Mt. Spokane High wraps up Week of Peace | Schools
Mount Spokane High School wrapped its Week of Peace today leading into the Martin Luther King Jr. holiday weekend with foods originating from all around the world.
The event was held to bring students together and have them understand the importance of acceptance and peace: "Anytime you break bread with someone, it breaks down the social barriers separating you," teacher and event organizer Jocelyn Merhab said.
The week of events was put together by the Association of Student Body and the Get Connected Cultural Club. Students from the English Language Learning program and the Resource Room program aided as well.
“We have a good cross section of groups of kids putting this on,” Merhab said. “It made a collection of voices that otherwise would probably not be working together.”

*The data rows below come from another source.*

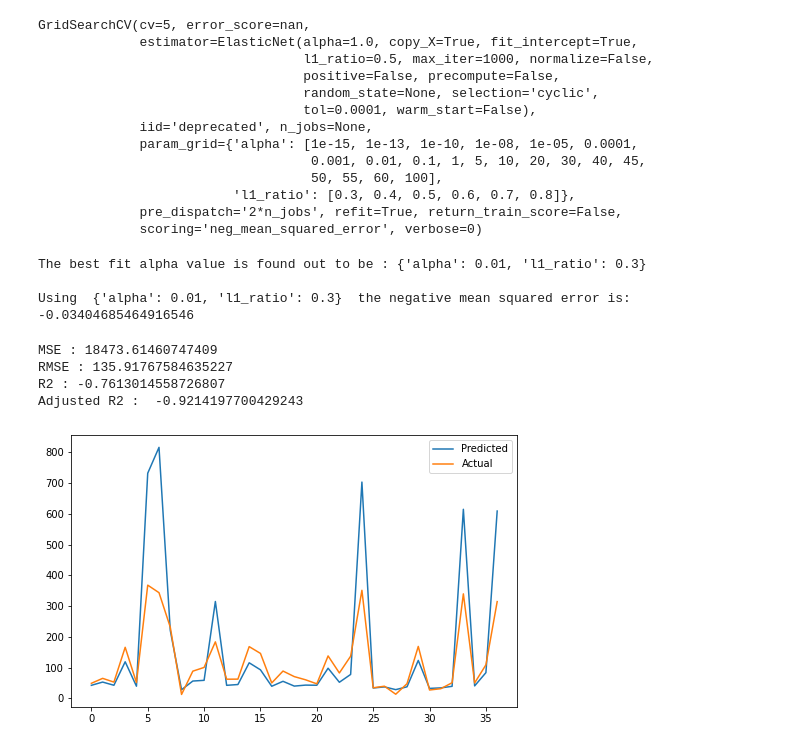
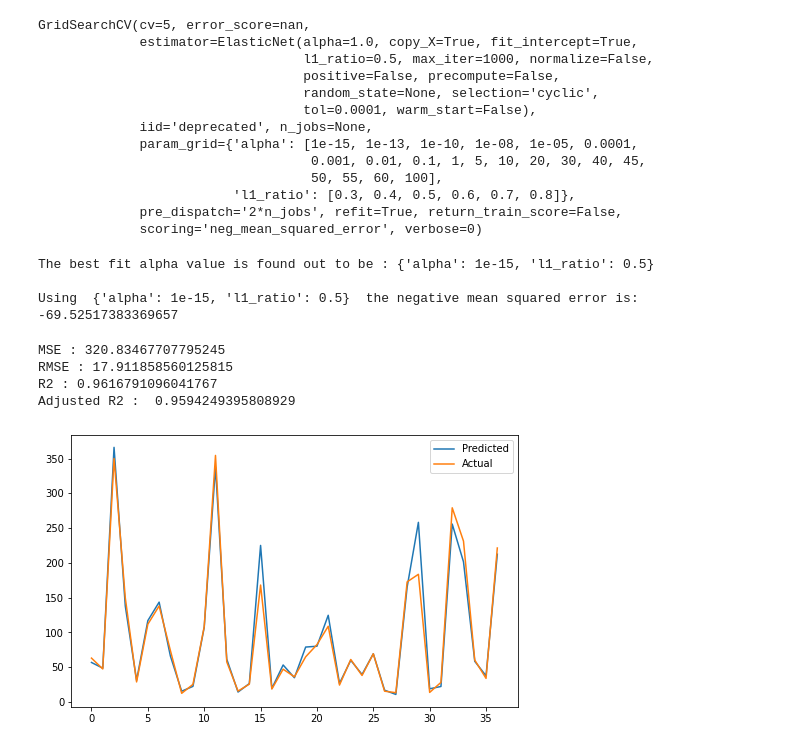
Before and after one commit to Mdanish2020/Yes_Bank_Stock_closing_Price_Prediction, a Jupyter notebook: ML_Capstone_project(Regression).ipynb, the cells around one changed output. Cells and saved outputs as stored; diff of their text form; code cells hidden in the pictures.

```diff
--- a/ML_Capstone_project(Regression).ipynb
+++ b/ML_Capstone_project(Regression).ipynb
@@ -291,10 +323,10 @@ Requirement already satisfied: numpy>=1.13.3 in /usr/local/lib/python3.7/dist-pa
 # %%
 #applying zscore to each values of independent variable
 from scipy.stats import zscore
-X = stock_df_dup[['Low','Year','Month']].apply(zscore)
+X = stock_df_dup[['Average','Year']]
 # %%
 #applying log on dependent variable
-y = np.log10(stock_df_dup['Close'])
+y = stock_df_dup['Close']
 # %%
 #Importing libraries
 from numpy import math
@@ -544,31 +582,31 @@ GridSearchCV(cv=5, error_score=nan,
 print("The best fit alpha value is found out to be :" ,elastic_regressor.best_params_)
 print("\nUsing ",elastic_regressor.best_params_, " the negative mean squared error is: ", elastic_regressor.best_score_)
 # %% [output]
-The best fit alpha value is found out to be : {'alpha': 0.01, 'l1_ratio': 0.3}
+The best fit alpha value is found out to be : {'alpha': 1e-15, 'l1_ratio': 0.5}
 
-Using  {'alpha': 0.01, 'l1_ratio': 0.3}  the negative mean squared error is:  -0.03404685464916546
+Using  {'alpha': 1e-15, 'l1_ratio': 0.5}  the negative mean squared error is:  -69.52517383369657
 # %%
 y_pred_elastic = elastic_regressor.predict(X_test)
 # %%
-MSE  = mean_squared_error(10**(y_test), 10**(y_pred_elastic))
+MSE  = mean_squared_error(y_test, y_pred_elastic)
 print("MSE :" , MSE)
 
 RMSE = np.sqrt(MSE)
 print("RMSE :" ,RMSE)
 
-r2 = r2_score(10**(y_test), 10**(y_pred_elastic))
+r2 = r2_score(y_test, y_pred_elastic)
 print("R2 :" ,r2)
-print("Adjusted R2 : ",1-(1-r2_score(10**(y_test), 10**(y_pred_elastic)))*((X_test.shape[0]-1)/(X_test.shape[0]-X_test.shape[1]-1)))
+print("Adjusted R2 : ",1-(1-r2_score(y_test, y_pred_elastic))*((X_test.shape[0]-1)/(X_test.shape[0]-X_test.shape[1]-1)))
 # %% [output]
-MSE : 18473.61460747409
-RMSE : 135.91767584635227
-R2 : -0.7613014558726807
-Adjusted R2 :  -0.9214197700429243
+MSE : 320.83467707795245
+RMSE : 17.911858560125815
+R2 : 0.9616791096041767
+Adjusted R2 :  0.9594249395808929
 # %%
 plt.figure(figsize=(8,5))
-plt.plot(10**(y_pred_elastic))
-plt.plot(10**(np.array(y_test)))
+plt.plot(y_pred_elastic)
+plt.plot(np.array(y_test))
 plt.legend(["Predicted","Actual"])
 plt.show()
 # %% [output]
-[figure, old version]
+[figure, new version]
```
Also changed, not shown: parts of 27 cells of this notebook.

On Monday, anti-bullying literature was spread, as well as pamphlets about the impact people like King, Gahndi and John Lennon – among other – left on the world.
Tuesday was Cultural Dress Day. Students wore clothing that reflected their heritage. Merhab wore a dashiki, Cultural Club president Jamie Zinkgraf wore a hat from Ireland and some boys from ASB wore full viking get-ups.
Students pledged to make the world a better place on Wednesday. They collected all of their pledge cards on the Peace Wall, which is in the common area of the school.
Thursday was a day for the international color of peace – powder blue. Peace ribbons were hung on the wall with student and staff names.
Food Fair Taste and Culture was held Friday, and according to Merhab was the most popular day among students with the highest participation. When asked if it was because of the array of food offered, Merhab quickly responded “of course!”
“We wanted to provide cuisine students may have never had before,” Merhab said. “We have to get them out of what they're comfortable with and trying new things.”
Merhab said that they wanted to revolve the week's message around peace because that is at the “core of Dr. King's message,” and because if it was a “culture week,” many people wouldn't participate because they feel they are not culturally unique enough.
“This way we can get everyone involved,” Merhab said.